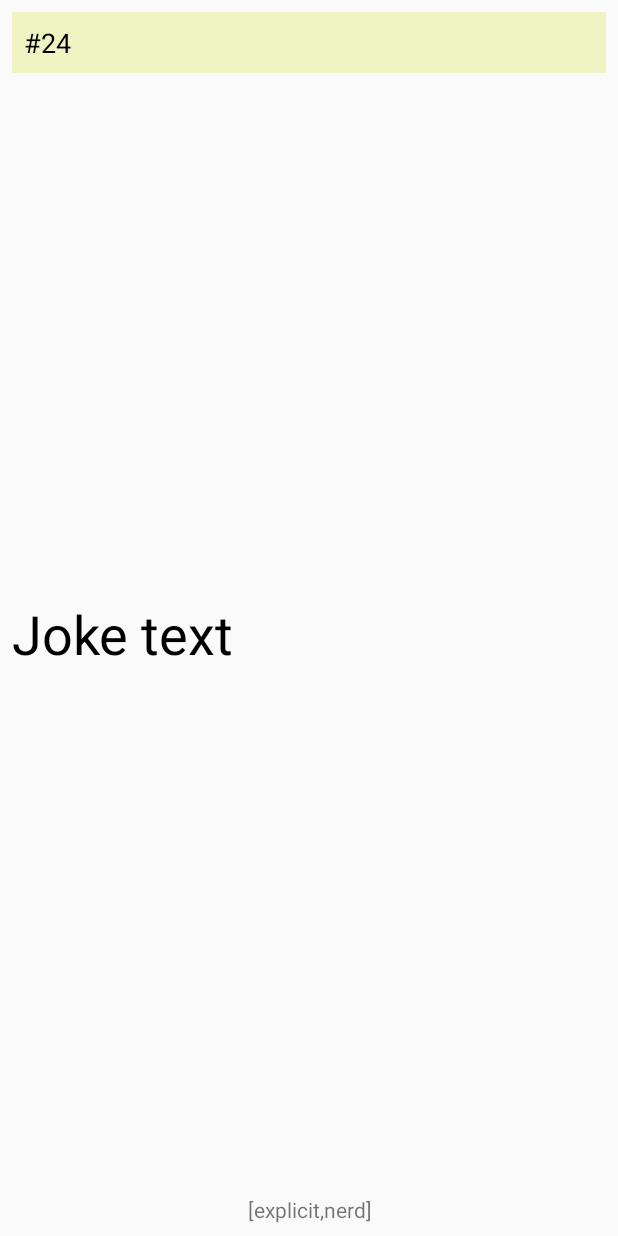
After one commit to pablodeafsapps/clean-app, an Android app: the layout activity_detail.xml on its own in the app's theme, with its tools: preview values and no code run, on a phone screen of 412 x 824 dp. The commit adds this screen. Run offline under Robolectric (Android 15) with nearby library versions, the phone set to English and light mode, and no system bars.

Commit message:
Add 'detail' feature to 'presentation' layer

```diff
--- a/build.gradle
+++ b/build.gradle
@@ -9,6 +9,7 @@ buildscript {
         androidxappcompat_version = '1.1.0-alpha05'
         androidxcore_version = '1.2.0-alpha01'
         androidxrecyclerview_version = '1.0.0'
+        androidxcardview_version = '1.0.0'
         androidxconstraintlayout_version = '1.1.3'
         dokka_version = '0.9.17'
         ribbonizer_version = '2.1.0'
--- a/presentation-layer/build.gradle
+++ b/presentation-layer/build.gradle
@@ -48,12 +48,11 @@ dependencies {
     implementation "android.arch.lifecycle:extensions:$lifecycle_version"
     implementation "androidx.constraintlayout:constraintlayout:$androidxconstraintlayout_version"
     implementation "androidx.recyclerview:recyclerview:$androidxrecyclerview_version"
+    implementation "androidx.cardview:cardview:$androidxcardview_version"
     // other modules
     implementation project(':domain-layer')
     // 3rd party libraries
     implementation "org.koin:koin-android:$koin_version"
-    implementation 'androidx.appcompat:appcompat:1.0.2'
-    implementation 'androidx.constraintlayout:constraintlayout:1.1.3'
     debugImplementation "com.squareup.leakcanary:leakcanary-android:$leakCanary_version"
     releaseImplementation "com.squareup.leakcanary:leakcanary-android-no-op:$leakCanary_version"
     // testing dependencies
--- a/presentation-layer/src/main/AndroidManifest.xml
+++ b/presentation-layer/src/main/AndroidManifest.xml
@@ -19,7 +19,7 @@
         </activity>
         <activity android:name=".login.view.ui.LoginActivity" />
         <activity android:name=".main.view.ui.MainActivity" />
-        <activity android:name=".DetailActivity" />
+        <activity android:name=".detail.view.ui.DetailActivity" />
     </application>
 
 </manifest>
--- a/presentation-layer/src/main/kotlin/org/deafsapps/android/cleanapp/presentationlayer/di/Modules.kt
+++ b/presentation-layer/src/main/kotlin/org/deafsapps/android/cleanapp/presentationlayer/di/Modules.kt
@@ -1,5 +1,7 @@
 package org.deafsapps.android.cleanapp.presentationlayer.di
 
+import org.deafsapps.android.cleanapp.presentationlayer.detail.DetailContract
+import org.deafsapps.android.cleanapp.presentationlayer.detail.presenter.DetailPresenter
 import org.deafsapps.android.cleanapp.presentationlayer.login.LoginContract
 import org.deafsapps.android.cleanapp.presentationlayer.login.presenter.LoginPresenter
 import org.deafsapps.android.cleanapp.presentationlayer.main.MainContract
@@ -18,4 +20,7 @@ val presentationLayerModule = module(override = true) {
     factory<MainContract.Presenter> { (view: MainContract.View) ->
         MainPresenter(view)
     }
+    factory<DetailContract.Presenter> { (view: DetailContract.View) ->
+        DetailPresenter(view)
+    }
 }
--- a/presentation-layer/src/main/kotlin/org/deafsapps/android/cleanapp/presentationlayer/domain/DomainVo.kt
+++ b/presentation-layer/src/main/kotlin/org/deafsapps/android/cleanapp/presentationlayer/domain/DomainVo.kt
@@ -1,5 +1,9 @@
 package org.deafsapps.android.cleanapp.presentationlayer.domain
 
+import android.os.Parcelable
+import kotlinx.android.parcel.Parcelize
 import org.deafsapps.android.cleanapp.presentationlayer.main.view.adapter.CnJokeViewType
 
-data class JokeVo(val id: Int, val joke: String, val categories: List<String>) : CnJokeViewType.JokeTypeOne()
+@Parcelize
+data class JokeVo(val id: Int, val joke: String, val categories: List<String>) : CnJokeViewType.JokeTypeOne(),
+    Parcelable
--- a/presentation-layer/src/main/kotlin/org/deafsapps/android/cleanapp/presentationlayer/main/view/ui/MainActivity.kt
+++ b/presentation-layer/src/main/kotlin/org/deafsapps/android/cleanapp/presentationlayer/main/view/ui/MainActivity.kt
@@ -7,8 +7,8 @@ import androidx.appcompat.app.AppCompatActivity
 import androidx.recyclerview.widget.LinearLayoutManager
 import androidx.recyclerview.widget.RecyclerView
 import kotlinx.android.synthetic.main.activity_main.*
-import org.deafsapps.android.cleanapp.presentationlayer.DetailActivity
 import org.deafsapps.android.cleanapp.presentationlayer.R
+import org.deafsapps.android.cleanapp.presentationlayer.detail.view.ui.DetailActivity
 import org.deafsapps.android.cleanapp.presentationlayer.domain.JokeVo
 import org.deafsapps.android.cleanapp.presentationlayer.main.MainContract
 import org.deafsapps.android.cleanapp.presentationlayer.main.view.adapter.CnJokeActionView
@@ -60,7 +60,7 @@ class MainActivity : AppCompatActivity(), MainContract.View {
     }
 
     override fun navigateToDetailActivity(item: JokeVo) {
-        startActivity<DetailActivity>()
+        startActivity<DetailActivity>("jokeItem" to item)
     }
 
     override fun onDestroy() {
--- a/presentation-layer/src/main/kotlin/org/deafsapps/android/cleanapp/presentationlayer/main/view/viewholder/CnJokeOneViewHolder.kt
+++ b/presentation-layer/src/main/kotlin/org/deafsapps/android/cleanapp/presentationlayer/main/view/viewholder/CnJokeOneViewHolder.kt
@@ -17,7 +17,7 @@ class CnJokeOneViewHolder(itemView: View) : BaseViewTypeHolder<CnJokeViewType, C
     override fun onBind(item: CnJokeViewType, callback: (CnJokeActionView) -> Unit) {
         (item as? JokeVo)?.let { jokeVo ->
             tvJoke?.text = jokeVo.joke
-            tvCategories?.text = jokeVo.categories.toString()
+            tvCategories?.text = jokeVo.categories.takeIf { it.isNotEmpty() }.toString()
             container.setOnClickListener {
                 callback(CnJokeActionView.JokeItemTapped(item))
             }
--- /dev/null
+++ b/presentation-layer/src/main/res/layout/activity_detail.xml
@@ -0,0 +1,65 @@
+<?xml version="1.0" encoding="utf-8"?>
+<androidx.constraintlayout.widget.ConstraintLayout xmlns:android="http://schemas.android.com/apk/res/android"
+    xmlns:app="http://schemas.android.com/apk/res-auto"
+    xmlns:tools="http://schemas.android.com/tools"
+    android:layout_width="match_parent"
+    android:layout_height="match_parent"
+    tools:context=".detail.view.ui.DetailActivity">
+
+    <ProgressBar
+        android:id="@+id/activity_detail__pb__loading"
+        style="?android:attr/progressBarStyle"
+        android:layout_width="wrap_content"
+        android:layout_height="wrap_content"
+        android:visibility="gone"
+        app:layout_constraintBottom_toBottomOf="parent"
+        app:layout_constraintEnd_toEndOf="parent"
+        app:layout_constraintStart_toStartOf="parent"
+        app:layout_constraintTop_toTopOf="parent" />
+
+    <TextView
+        android:id="@+id/activity_detail__tv__joke"
+        android:layout_width="@dimen/fully_stretchable"
+        android:layout_height="@dimen/fully_stretchable"
+        android:layout_marginStart="@dimen/eight"
+        android:layout_marginLeft="@dimen/eight"
+        android:layout_marginEnd="@dimen/eight"
+        android:layout_marginRight="@dimen/eight"
+        android:gravity="center_vertical"
+        android:textColor="@android:color/black"
+        android:textSize="36sp"
+        app:layout_constraintBottom_toTopOf="@+id/activity_detail__tv__categories"
+        app:layout_constraintEnd_toEndOf="parent"
+        app:layout_constraintStart_toStartOf="parent"
+        app:layout_constraintTop_toBottomOf="@+id/activity_detail__tv__id"
+        tools:text="Joke text" />
+
+    <TextView
+        android:id="@+id/activity_detail__tv__categories"
+        android:layout_width="@dimen/fully_stretchable"
+        android:layout_height="wrap_content"
+        android:layout_margin="@dimen/eight"
+        android:gravity="center_horizontal"
+        app:layout_constraintBottom_toBottomOf="parent"
+        app:layout_constraintEnd_toEndOf="parent"
+        app:layout_constraintStart_toStartOf="parent"
+        app:layout_constraintTop_toBottomOf="@id/activity_detail__tv__joke"
+        tools:text="[explicit,nerd]" />
+
+    <TextView
+        android:id="@+id/activity_detail__tv__id"
+        android:layout_width="@dimen/fully_stretchable"
+        android:layout_height="wrap_content"
+        android:layout_margin="@dimen/eight"
+        android:background="#F0F4C3"
+        android:padding="@dimen/eight"
+        android:textColor="@android:color/black"
+        android:textSize="18sp"
+        app:layout_constraintBottom_toTopOf="@id/activity_detail__tv__joke"
+        app:layout_constraintEnd_toEndOf="parent"
+        app:layout_constraintStart_toStartOf="parent"
+        app:layout_constraintTop_toTopOf="parent"
+        app:layout_constraintVertical_chainStyle="packed"
+        tools:text="#24" />
+
+</androidx.constraintlayout.widget.ConstraintLayout>
--- a/presentation-layer/src/main/res/values/colors.xml
+++ b/presentation-layer/src/main/res/values/colors.xml
@@ -3,4 +3,5 @@
     <color name="colorPrimary">#008577</color>
     <color name="colorPrimaryDark">#00574B</color>
     <color name="colorAccent">#D81B60</color>
+    <color name="lightGray">#EEEEEE</color>
 </resources>
--- a/presentation-layer/src/main/res/values/dimens.xml
+++ b/presentation-layer/src/main/res/values/dimens.xml
@@ -1,6 +1,7 @@
 <?xml version="1.0" encoding="utf-8"?>
 <resources>
     <dimen name="fully_stretchable">0dp</dimen>
+    <dimen name="four">4dp</dimen>
     <dimen name="eight">8dp</dimen>
     <dimen name="sixteen">16dp</dimen>
     <dimen name="thirty_two">32dp</dimen>
--- a/presentation-layer/src/main/res/values/strings.xml
+++ b/presentation-layer/src/main/res/values/strings.xml
@@ -8,7 +8,7 @@
     <string name="tv_login_text">Login</string>
     <string name="tv_register_text">Register</string>
     <!-- activity_main -->
-    <string name="tv_title_text">TODO - List</string>
+    <string name="tv_title_text">Chuck Norris facts</string>
     <string name="tv_placeholder_text_one">this text represents a joke to be fetched and displayed on the main screen</string>
     <string name="tv_placeholder_text_two">joke type 2</string>
 </resources>
```
Also changed, not shown: presentation-layer/src/main/kotlin/org/deafsapps/android/cleanapp/presentationlayer/detail/DetailContract.kt (added, +20 -0 lines), presentation-layer/src/main/kotlin/org/deafsapps/android/cleanapp/presentationlayer/detail/presenter/DetailPresenter.kt (added, +26 -0 lines), presentation-layer/src/main/kotlin/org/deafsapps/android/cleanapp/presentationlayer/detail/view/ui/DetailActivity.kt (added, +55 -0 lines), presentation-layer/src/main/res/layout/activity_main.xml (+6 -6 lines), presentation-layer/src/main/res/layout/joke_item_one.xml (+13 -1 lines).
——
=== Assigned task ===
Please count the lines that hold "MainContract" in this data and report the total alone.

=== Solved problem ===
4